TASK DESCRIPTION: Without the images, print all the entries below exactly as given.

◇ ◇ ◇ ◇

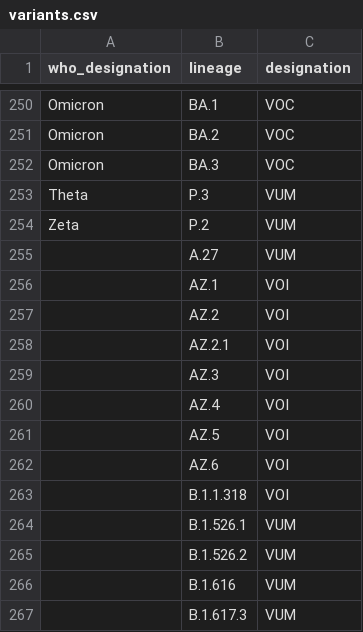
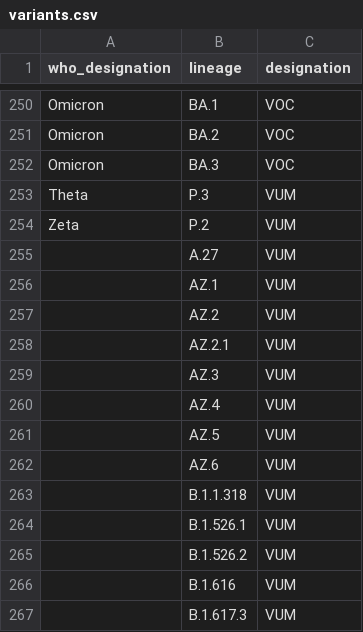
Before and after one commit to phac-nml/SARS-CoV-2-resources, a CSV file: variants.csv, drawn as a sheet; only a part is shown, gaps mark what is left out.

Commit message:
updating variants

```diff
--- a/variants.csv
+++ b/variants.csv
@@ -255,10 +255,10 @@ Zeta,P.2,VUM
 ,A.27,VUM
-,AZ.1,VOI
-,AZ.2,VOI
-,AZ.2.1,VOI
-,AZ.3,VOI
-,AZ.4,VOI
-,AZ.5,VOI
-,AZ.6,VOI
-,B.1.1.318,VOI
+,AZ.1,VUM
+,AZ.2,VUM
+,AZ.2.1,VUM
+,AZ.3,VUM
+,AZ.4,VUM
+,AZ.5,VUM
+,AZ.6,VUM
+,B.1.1.318,VUM
 ,B.1.526.1,VUM
```
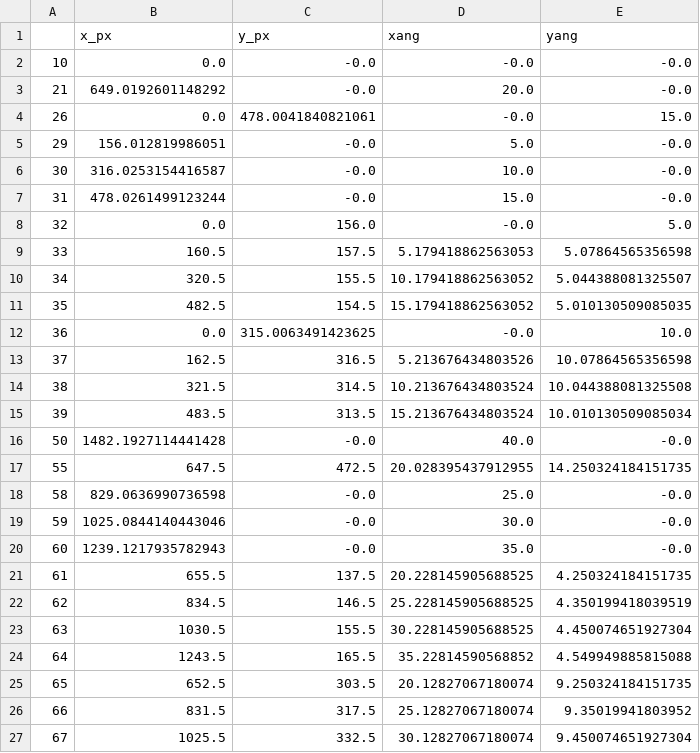
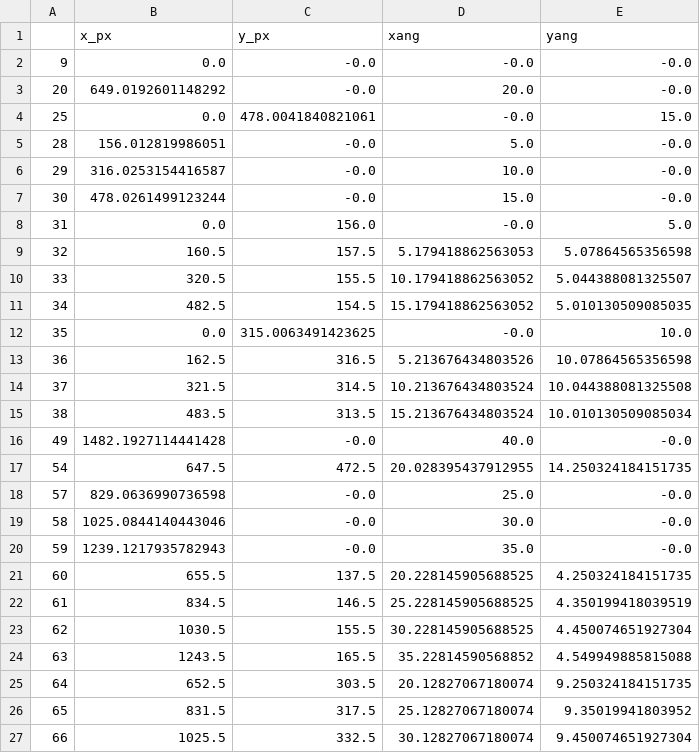
Before and after one commit to rr34/Time-v3-Clock-camera-and-image-processing, a CSV file: slay ref df.csv, drawn as a sheet; only a part is shown; the diff covers the shown part only.

```diff
--- a/slay ref df.csv
+++ b/slay ref df.csv
@@ -1,27 +1,27 @@
 ,x_px,y_px,xang,yang
-10,0.0,-0.0,-0.0,-0.0
-21,649.0192601148292,-0.0,20.0,-0.0
-26,0.0,478.0041840821061,-0.0,15.0
-29,156.012819986051,-0.0,5.0,-0.0
-30,316.0253154416587,-0.0,10.0,-0.0
-31,478.0261499123244,-0.0,15.0,-0.0
-32,0.0,156.0,-0.0,5.0
-33,160.5,157.5,5.179418862563053,5.07864565356598
-34,320.5,155.5,10.179418862563052,5.044388081325507
-35,482.5,154.5,15.179418862563052,5.010130509085035
-36,0.0,315.0063491423625,-0.0,10.0
-37,162.5,316.5,5.213676434803526,10.07864565356598
-38,321.5,314.5,10.213676434803524,10.044388081325508
-39,483.5,313.5,15.213676434803524,10.010130509085034
-50,1482.1927114441428,-0.0,40.0,-0.0
-55,647.5,472.5,20.028395437912955,14.250324184151735
-58,829.0636990736598,-0.0,25.0,-0.0
-59,1025.0844140443046,-0.0,30.0,-0.0
-60,1239.1217935782943,-0.0,35.0,-0.0
-61,655.5,137.5,20.228145905688525,4.250324184151735
-62,834.5,146.5,25.228145905688525,4.350199418039519
-63,1030.5,155.5,30.228145905688525,4.450074651927304
-64,1243.5,165.5,35.22814590568852,4.549949885815088
-65,652.5,303.5,20.12827067180074,9.250324184151735
-66,831.5,317.5,25.12827067180074,9.35019941803952
-67,1025.5,332.5,30.12827067180074,9.450074651927304
+9,0.0,-0.0,-0.0,-0.0
+20,649.0192601148292,-0.0,20.0,-0.0
+25,0.0,478.0041840821061,-0.0,15.0
+28,156.012819986051,-0.0,5.0,-0.0
+29,316.0253154416587,-0.0,10.0,-0.0
+30,478.0261499123244,-0.0,15.0,-0.0
+31,0.0,156.0,-0.0,5.0
+32,160.5,157.5,5.179418862563053,5.07864565356598
+33,320.5,155.5,10.179418862563052,5.044388081325507
+34,482.5,154.5,15.179418862563052,5.010130509085035
+35,0.0,315.0063491423625,-0.0,10.0
+36,162.5,316.5,5.213676434803526,10.07864565356598
+37,321.5,314.5,10.213676434803524,10.044388081325508
+38,483.5,313.5,15.213676434803524,10.010130509085034
+49,1482.1927114441428,-0.0,40.0,-0.0
+54,647.5,472.5,20.028395437912955,14.250324184151735
+57,829.0636990736598,-0.0,25.0,-0.0
+58,1025.0844140443046,-0.0,30.0,-0.0
+59,1239.1217935782943,-0.0,35.0,-0.0
+60,655.5,137.5,20.228145905688525,4.250324184151735
+61,834.5,146.5,25.228145905688525,4.350199418039519
+62,1030.5,155.5,30.228145905688525,4.450074651927304
+63,1243.5,165.5,35.22814590568852,4.549949885815088
+64,652.5,303.5,20.12827067180074,9.250324184151735
+65,831.5,317.5,25.12827067180074,9.35019941803952
+66,1025.5,332.5,30.12827067180074,9.450074651927304
```
Also changed, not shown: 42 edited cells elsewhere in this file, slay cal output.csv, 17 other files.
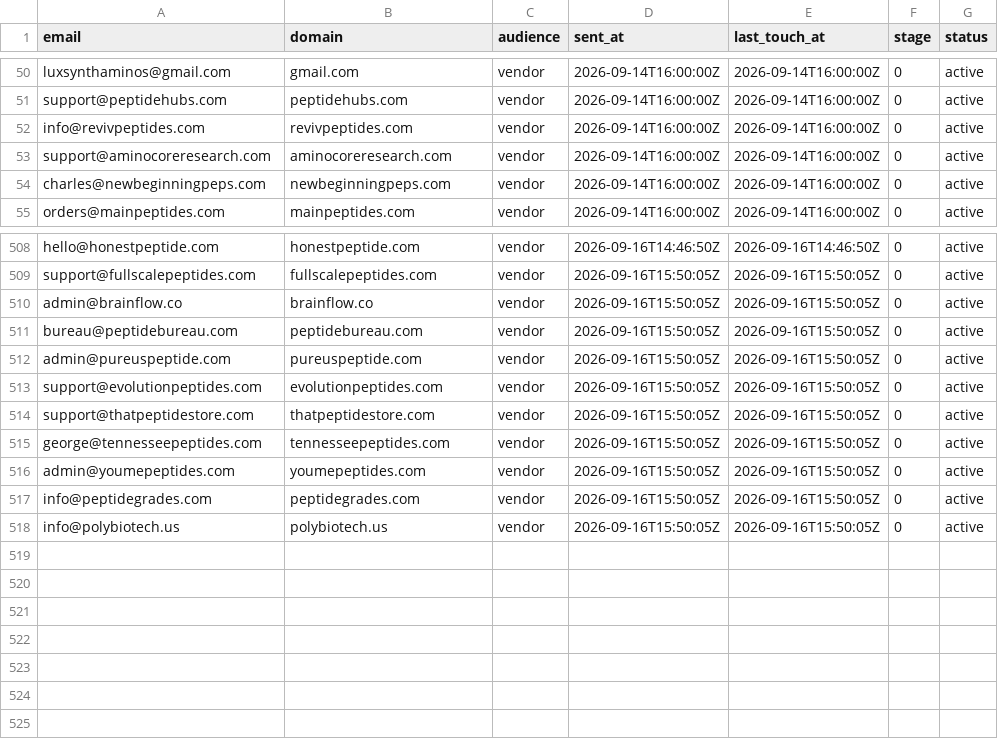
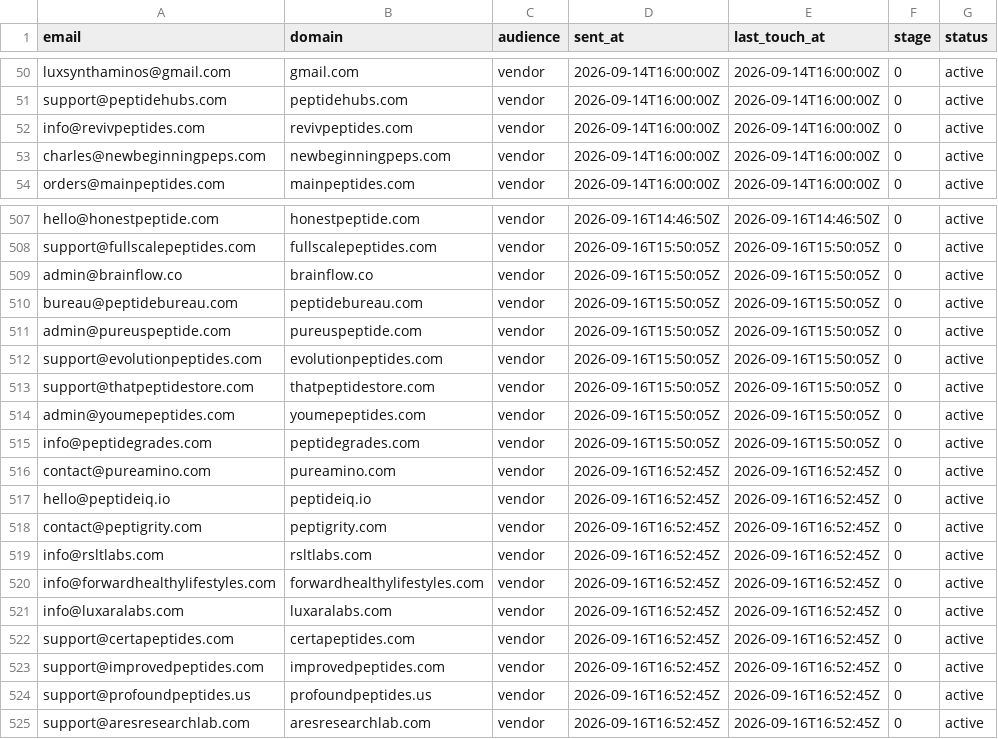
Before and after one commit to cfnoperations1-cell/g, a CSV file: outreach/contacted.csv, drawn as a sheet; only a part is shown, gaps mark what is left out.

```diff
--- a/outreach/contacted.csv
+++ b/outreach/contacted.csv
@@ -52,3 +52,2 @@ support@peptidehubs.com,peptidehubs.com,vendor,2026-09-14T16:00:00Z,2026-09-14T1
 info@revivpeptides.com,revivpeptides.com,vendor,2026-09-14T16:00:00Z,2026-09-14T16:00:00Z,0,active
-support@aminocoreresearch.com,aminocoreresearch.com,vendor,2026-09-14T16:00:00Z,2026-09-14T16:00:00Z,0,active
 charles@newbeginningpeps.com,newbeginningpeps.com,vendor,2026-09-14T16:00:00Z,2026-09-14T16:00:00Z,0,active
@@ -514,5 +513,13 @@ support@evolutionpeptides.com,evolutionpeptides.com,vendor,2026-09-16T15:50:05Z,
 support@thatpeptidestore.com,thatpeptidestore.com,vendor,2026-09-16T15:50:05Z,2026-09-16T15:50:05Z,0,active
-george@tennesseepeptides.com,tennesseepeptides.com,vendor,2026-09-16T15:50:05Z,2026-09-16T15:50:05Z,0,active
 admin@youmepeptides.com,youmepeptides.com,vendor,2026-09-16T15:50:05Z,2026-09-16T15:50:05Z,0,active
 info@peptidegrades.com,peptidegrades.com,vendor,2026-09-16T15:50:05Z,2026-09-16T15:50:05Z,0,active
-info@polybiotech.us,polybiotech.us,vendor,2026-09-16T15:50:05Z,2026-09-16T15:50:05Z,0,active
+contact@pureamino.com,pureamino.com,vendor,2026-09-16T16:52:45Z,2026-09-16T16:52:45Z,0,active
+hello@peptideiq.io,peptideiq.io,vendor,2026-09-16T16:52:45Z,2026-09-16T16:52:45Z,0,active
+contact@peptigrity.com,peptigrity.com,vendor,2026-09-16T16:52:45Z,2026-09-16T16:52:45Z,0,active
+info@rsltlabs.com,rsltlabs.com,vendor,2026-09-16T16:52:45Z,2026-09-16T16:52:45Z,0,active
+info@forwardhealthylifestyles.com,forwardhealthylifestyles.com,vendor,2026-09-16T16:52:45Z,2026-09-16T16:52:45Z,0,active
+info@luxaralabs.com,luxaralabs.com,vendor,2026-09-16T16:52:45Z,2026-09-16T16:52:45Z,0,active
+support@certapeptides.com,certapeptides.com,vendor,2026-09-16T16:52:45Z,2026-09-16T16:52:45Z,0,active
+support@improvedpeptides.com,improvedpeptides.com,vendor,2026-09-16T16:52:45Z,2026-09-16T16:52:45Z,0,active
+support@profoundpeptides.us,profoundpeptides.us,vendor,2026-09-16T16:52:45Z,2026-09-16T16:52:45Z,0,active
+support@aresresearchlab.com,aresresearchlab.com,vendor,2026-09-16T16:52:45Z,2026-09-16T16:52:45Z,0,active
```
Also changed, not shown: outreach/bounced.csv, outreach/not_yet_emailed.csv, 3 other files.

◇ ◇ ◇ ◇

OUTPUT FOR THIS TASK:
Before and after one commit to phac-nml/SARS-CoV-2-resources, a CSV file: variants.csv, drawn as a sheet; only a part is shown, gaps mark what is left out.

Commit message:
updating variants

```diff
--- a/variants.csv
+++ b/variants.csv
@@ -255,10 +255,10 @@ Zeta,P.2,VUM
 ,A.27,VUM
-,AZ.1,VOI
-,AZ.2,VOI
-,AZ.2.1,VOI
-,AZ.3,VOI
-,AZ.4,VOI
-,AZ.5,VOI
-,AZ.6,VOI
-,B.1.1.318,VOI
+,AZ.1,VUM
+,AZ.2,VUM
+,AZ.2.1,VUM
+,AZ.3,VUM
+,AZ.4,VUM
+,AZ.5,VUM
+,AZ.6,VUM
+,B.1.1.318,VUM
 ,B.1.526.1,VUM
```
Before and after one commit to rr34/Time-v3-Clock-camera-and-image-processing, a CSV file: slay ref df.csv, drawn as a sheet; only a part is shown; the diff covers the shown part only.

```diff
--- a/slay ref df.csv
+++ b/slay ref df.csv
@@ -1,27 +1,27 @@
 ,x_px,y_px,xang,yang
-10,0.0,-0.0,-0.0,-0.0
-21,649.0192601148292,-0.0,20.0,-0.0
-26,0.0,478.0041840821061,-0.0,15.0
-29,156.012819986051,-0.0,5.0,-0.0
-30,316.0253154416587,-0.0,10.0,-0.0
-31,478.0261499123244,-0.0,15.0,-0.0
-32,0.0,156.0,-0.0,5.0
-33,160.5,157.5,5.179418862563053,5.07864565356598
-34,320.5,155.5,10.179418862563052,5.044388081325507
-35,482.5,154.5,15.179418862563052,5.010130509085035
-36,0.0,315.0063491423625,-0.0,10.0
-37,162.5,316.5,5.213676434803526,10.07864565356598
-38,321.5,314.5,10.213676434803524,10.044388081325508
-39,483.5,313.5,15.213676434803524,10.010130509085034
-50,1482.1927114441428,-0.0,40.0,-0.0
-55,647.5,472.5,20.028395437912955,14.250324184151735
-58,829.0636990736598,-0.0,25.0,-0.0
-59,1025.0844140443046,-0.0,30.0,-0.0
-60,1239.1217935782943,-0.0,35.0,-0.0
-61,655.5,137.5,20.228145905688525,4.250324184151735
-62,834.5,146.5,25.228145905688525,4.350199418039519
-63,1030.5,155.5,30.228145905688525,4.450074651927304
-64,1243.5,165.5,35.22814590568852,4.549949885815088
-65,652.5,303.5,20.12827067180074,9.250324184151735
-66,831.5,317.5,25.12827067180074,9.35019941803952
-67,1025.5,332.5,30.12827067180074,9.450074651927304
+9,0.0,-0.0,-0.0,-0.0
+20,649.0192601148292,-0.0,20.0,-0.0
+25,0.0,478.0041840821061,-0.0,15.0
+28,156.012819986051,-0.0,5.0,-0.0
+29,316.0253154416587,-0.0,10.0,-0.0
+30,478.0261499123244,-0.0,15.0,-0.0
+31,0.0,156.0,-0.0,5.0
+32,160.5,157.5,5.179418862563053,5.07864565356598
+33,320.5,155.5,10.179418862563052,5.044388081325507
+34,482.5,154.5,15.179418862563052,5.010130509085035
+35,0.0,315.0063491423625,-0.0,10.0
+36,162.5,316.5,5.213676434803526,10.07864565356598
+37,321.5,314.5,10.213676434803524,10.044388081325508
+38,483.5,313.5,15.213676434803524,10.010130509085034
+49,1482.1927114441428,-0.0,40.0,-0.0
+54,647.5,472.5,20.028395437912955,14.250324184151735
+57,829.0636990736598,-0.0,25.0,-0.0
+58,1025.0844140443046,-0.0,30.0,-0.0
+59,1239.1217935782943,-0.0,35.0,-0.0
+60,655.5,137.5,20.228145905688525,4.250324184151735
+61,834.5,146.5,25.228145905688525,4.350199418039519
+62,1030.5,155.5,30.228145905688525,4.450074651927304
+63,1243.5,165.5,35.22814590568852,4.549949885815088
+64,652.5,303.5,20.12827067180074,9.250324184151735
+65,831.5,317.5,25.12827067180074,9.35019941803952
+66,1025.5,332.5,30.12827067180074,9.450074651927304
```
Also changed, not shown: 42 edited cells elsewhere in this file, slay cal output.csv, 17 other files.
Before and after one commit to cfnoperations1-cell/g, a CSV file: outreach/contacted.csv, drawn as a sheet; only a part is shown, gaps mark what is left out.

```diff
--- a/outreach/contacted.csv
+++ b/outreach/contacted.csv
@@ -52,3 +52,2 @@ support@peptidehubs.com,peptidehubs.com,vendor,2026-09-14T16:00:00Z,2026-09-14T1
 info@revivpeptides.com,revivpeptides.com,vendor,2026-09-14T16:00:00Z,2026-09-14T16:00:00Z,0,active
-support@aminocoreresearch.com,aminocoreresearch.com,vendor,2026-09-14T16:00:00Z,2026-09-14T16:00:00Z,0,active
 charles@newbeginningpeps.com,newbeginningpeps.com,vendor,2026-09-14T16:00:00Z,2026-09-14T16:00:00Z,0,active
@@ -514,5 +513,13 @@ support@evolutionpeptides.com,evolutionpeptides.com,vendor,2026-09-16T15:50:05Z,
 support@thatpeptidestore.com,thatpeptidestore.com,vendor,2026-09-16T15:50:05Z,2026-09-16T15:50:05Z,0,active
-george@tennesseepeptides.com,tennesseepeptides.com,vendor,2026-09-16T15:50:05Z,2026-09-16T15:50:05Z,0,active
 admin@youmepeptides.com,youmepeptides.com,vendor,2026-09-16T15:50:05Z,2026-09-16T15:50:05Z,0,active
 info@peptidegrades.com,peptidegrades.com,vendor,2026-09-16T15:50:05Z,2026-09-16T15:50:05Z,0,active
-info@polybiotech.us,polybiotech.us,vendor,2026-09-16T15:50:05Z,2026-09-16T15:50:05Z,0,active
+contact@pureamino.com,pureamino.com,vendor,2026-09-16T16:52:45Z,2026-09-16T16:52:45Z,0,active
+hello@peptideiq.io,peptideiq.io,vendor,2026-09-16T16:52:45Z,2026-09-16T16:52:45Z,0,active
+contact@peptigrity.com,peptigrity.com,vendor,2026-09-16T16:52:45Z,2026-09-16T16:52:45Z,0,active
+info@rsltlabs.com,rsltlabs.com,vendor,2026-09-16T16:52:45Z,2026-09-16T16:52:45Z,0,active
+info@forwardhealthylifestyles.com,forwardhealthylifestyles.com,vendor,2026-09-16T16:52:45Z,2026-09-16T16:52:45Z,0,active
+info@luxaralabs.com,luxaralabs.com,vendor,2026-09-16T16:52:45Z,2026-09-16T16:52:45Z,0,active
+support@certapeptides.com,certapeptides.com,vendor,2026-09-16T16:52:45Z,2026-09-16T16:52:45Z,0,active
+support@improvedpeptides.com,improvedpeptides.com,vendor,2026-09-16T16:52:45Z,2026-09-16T16:52:45Z,0,active
+support@profoundpeptides.us,profoundpeptides.us,vendor,2026-09-16T16:52:45Z,2026-09-16T16:52:45Z,0,active
+support@aresresearchlab.com,aresresearchlab.com,vendor,2026-09-16T16:52:45Z,2026-09-16T16:52:45Z,0,active
```
Also changed, not shown: outreach/bounced.csv, outreach/not_yet_emailed.csv, 3 other files.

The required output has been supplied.